▶ **PROBLEM TO WORK ON**
When the listing has been read, print it out again in full, word for word.

== TASK MATERIAL ==

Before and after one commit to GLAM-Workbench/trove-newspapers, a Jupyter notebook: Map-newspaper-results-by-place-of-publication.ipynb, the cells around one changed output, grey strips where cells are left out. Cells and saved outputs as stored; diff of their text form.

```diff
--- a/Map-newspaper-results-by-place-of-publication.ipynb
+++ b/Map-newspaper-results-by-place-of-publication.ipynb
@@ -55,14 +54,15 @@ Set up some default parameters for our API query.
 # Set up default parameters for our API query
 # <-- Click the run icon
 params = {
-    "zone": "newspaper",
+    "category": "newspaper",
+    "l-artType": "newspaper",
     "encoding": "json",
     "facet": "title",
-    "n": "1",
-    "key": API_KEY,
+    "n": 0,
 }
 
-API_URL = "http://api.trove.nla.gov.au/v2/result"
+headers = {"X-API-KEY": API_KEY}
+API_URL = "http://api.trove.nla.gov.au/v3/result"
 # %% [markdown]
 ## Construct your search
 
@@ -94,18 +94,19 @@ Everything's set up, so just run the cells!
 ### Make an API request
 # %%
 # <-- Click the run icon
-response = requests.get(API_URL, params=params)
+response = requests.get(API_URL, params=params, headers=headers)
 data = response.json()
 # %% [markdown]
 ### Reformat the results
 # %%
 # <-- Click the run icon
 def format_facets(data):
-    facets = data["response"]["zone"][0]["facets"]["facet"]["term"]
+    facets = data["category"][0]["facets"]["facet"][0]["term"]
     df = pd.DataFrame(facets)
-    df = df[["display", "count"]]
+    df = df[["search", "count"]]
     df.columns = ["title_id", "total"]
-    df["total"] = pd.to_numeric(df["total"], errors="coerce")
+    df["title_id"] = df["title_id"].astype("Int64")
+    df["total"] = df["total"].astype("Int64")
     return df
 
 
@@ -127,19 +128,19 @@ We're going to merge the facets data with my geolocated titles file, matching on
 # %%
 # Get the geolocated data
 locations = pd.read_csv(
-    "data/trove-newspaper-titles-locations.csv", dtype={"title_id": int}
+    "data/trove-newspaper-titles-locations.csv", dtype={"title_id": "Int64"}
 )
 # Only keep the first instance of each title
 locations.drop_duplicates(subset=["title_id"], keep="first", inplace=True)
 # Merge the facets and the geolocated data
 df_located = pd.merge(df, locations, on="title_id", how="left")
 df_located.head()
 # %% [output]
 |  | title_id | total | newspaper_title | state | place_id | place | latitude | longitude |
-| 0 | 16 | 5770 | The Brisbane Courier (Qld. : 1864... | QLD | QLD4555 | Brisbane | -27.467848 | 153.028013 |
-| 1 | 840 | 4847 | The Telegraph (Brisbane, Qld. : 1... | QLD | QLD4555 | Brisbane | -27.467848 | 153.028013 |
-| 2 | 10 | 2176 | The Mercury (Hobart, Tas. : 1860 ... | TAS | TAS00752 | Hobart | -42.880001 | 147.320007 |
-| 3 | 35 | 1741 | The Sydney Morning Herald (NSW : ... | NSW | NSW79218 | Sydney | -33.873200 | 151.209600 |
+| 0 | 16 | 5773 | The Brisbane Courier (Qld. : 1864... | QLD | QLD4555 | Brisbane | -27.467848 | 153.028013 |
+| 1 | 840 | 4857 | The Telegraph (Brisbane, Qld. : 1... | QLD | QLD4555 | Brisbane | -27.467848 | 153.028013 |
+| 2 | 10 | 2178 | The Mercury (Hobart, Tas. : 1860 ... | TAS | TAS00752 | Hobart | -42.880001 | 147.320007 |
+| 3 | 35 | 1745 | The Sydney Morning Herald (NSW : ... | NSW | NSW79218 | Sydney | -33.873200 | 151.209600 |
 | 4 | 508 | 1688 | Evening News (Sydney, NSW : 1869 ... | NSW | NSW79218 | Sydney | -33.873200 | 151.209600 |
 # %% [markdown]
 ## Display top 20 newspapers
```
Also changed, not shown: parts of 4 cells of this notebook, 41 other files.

===

▶ **EXERCISE RESULT**
Before and after one commit to GLAM-Workbench/trove-newspapers, a Jupyter notebook: Map-newspaper-results-by-place-of-publication.ipynb, the cells around one changed output, grey strips where cells are left out. Cells and saved outputs as stored; diff of their text form.

```diff
--- a/Map-newspaper-results-by-place-of-publication.ipynb
+++ b/Map-newspaper-results-by-place-of-publication.ipynb
@@ -55,14 +54,15 @@ Set up some default parameters for our API query.
 # Set up default parameters for our API query
 # <-- Click the run icon
 params = {
-    "zone": "newspaper",
+    "category": "newspaper",
+    "l-artType": "newspaper",
     "encoding": "json",
     "facet": "title",
-    "n": "1",
-    "key": API_KEY,
+    "n": 0,
 }
 
-API_URL = "http://api.trove.nla.gov.au/v2/result"
+headers = {"X-API-KEY": API_KEY}
+API_URL = "http://api.trove.nla.gov.au/v3/result"
 # %% [markdown]
 ## Construct your search
 
@@ -94,18 +94,19 @@ Everything's set up, so just run the cells!
 ### Make an API request
 # %%
 # <-- Click the run icon
-response = requests.get(API_URL, params=params)
+response = requests.get(API_URL, params=params, headers=headers)
 data = response.json()
 # %% [markdown]
 ### Reformat the results
 # %%
 # <-- Click the run icon
 def format_facets(data):
-    facets = data["response"]["zone"][0]["facets"]["facet"]["term"]
+    facets = data["category"][0]["facets"]["facet"][0]["term"]
     df = pd.DataFrame(facets)
-    df = df[["display", "count"]]
+    df = df[["search", "count"]]
     df.columns = ["title_id", "total"]
-    df["total"] = pd.to_numeric(df["total"], errors="coerce")
+    df["title_id"] = df["title_id"].astype("Int64")
+    df["total"] = df["total"].astype("Int64")
     return df
 
 
@@ -127,19 +128,19 @@ We're going to merge the facets data with my geolocated titles file, matching on
 # %%
 # Get the geolocated data
 locations = pd.read_csv(
-    "data/trove-newspaper-titles-locations.csv", dtype={"title_id": int}
+    "data/trove-newspaper-titles-locations.csv", dtype={"title_id": "Int64"}
 )
 # Only keep the first instance of each title
 locations.drop_duplicates(subset=["title_id"], keep="first", inplace=True)
 # Merge the facets and the geolocated data
 df_located = pd.merge(df, locations, on="title_id", how="left")
 df_located.head()
 # %% [output]
 |  | title_id | total | newspaper_title | state | place_id | place | latitude | longitude |
-| 0 | 16 | 5770 | The Brisbane Courier (Qld. : 1864... | QLD | QLD4555 | Brisbane | -27.467848 | 153.028013 |
-| 1 | 840 | 4847 | The Telegraph (Brisbane, Qld. : 1... | QLD | QLD4555 | Brisbane | -27.467848 | 153.028013 |
-| 2 | 10 | 2176 | The Mercury (Hobart, Tas. : 1860 ... | TAS | TAS00752 | Hobart | -42.880001 | 147.320007 |
-| 3 | 35 | 1741 | The Sydney Morning Herald (NSW : ... | NSW | NSW79218 | Sydney | -33.873200 | 151.209600 |
+| 0 | 16 | 5773 | The Brisbane Courier (Qld. : 1864... | QLD | QLD4555 | Brisbane | -27.467848 | 153.028013 |
+| 1 | 840 | 4857 | The Telegraph (Brisbane, Qld. : 1... | QLD | QLD4555 | Brisbane | -27.467848 | 153.028013 |
+| 2 | 10 | 2178 | The Mercury (Hobart, Tas. : 1860 ... | TAS | TAS00752 | Hobart | -42.880001 | 147.320007 |
+| 3 | 35 | 1745 | The Sydney Morning Herald (NSW : ... | NSW | NSW79218 | Sydney | -33.873200 | 151.209600 |
 | 4 | 508 | 1688 | Evening News (Sydney, NSW : 1869 ... | NSW | NSW79218 | Sydney | -33.873200 | 151.209600 |
 # %% [markdown]
 ## Display top 20 newspapers
```
Also changed, not shown: parts of 4 cells of this notebook, 41 other files.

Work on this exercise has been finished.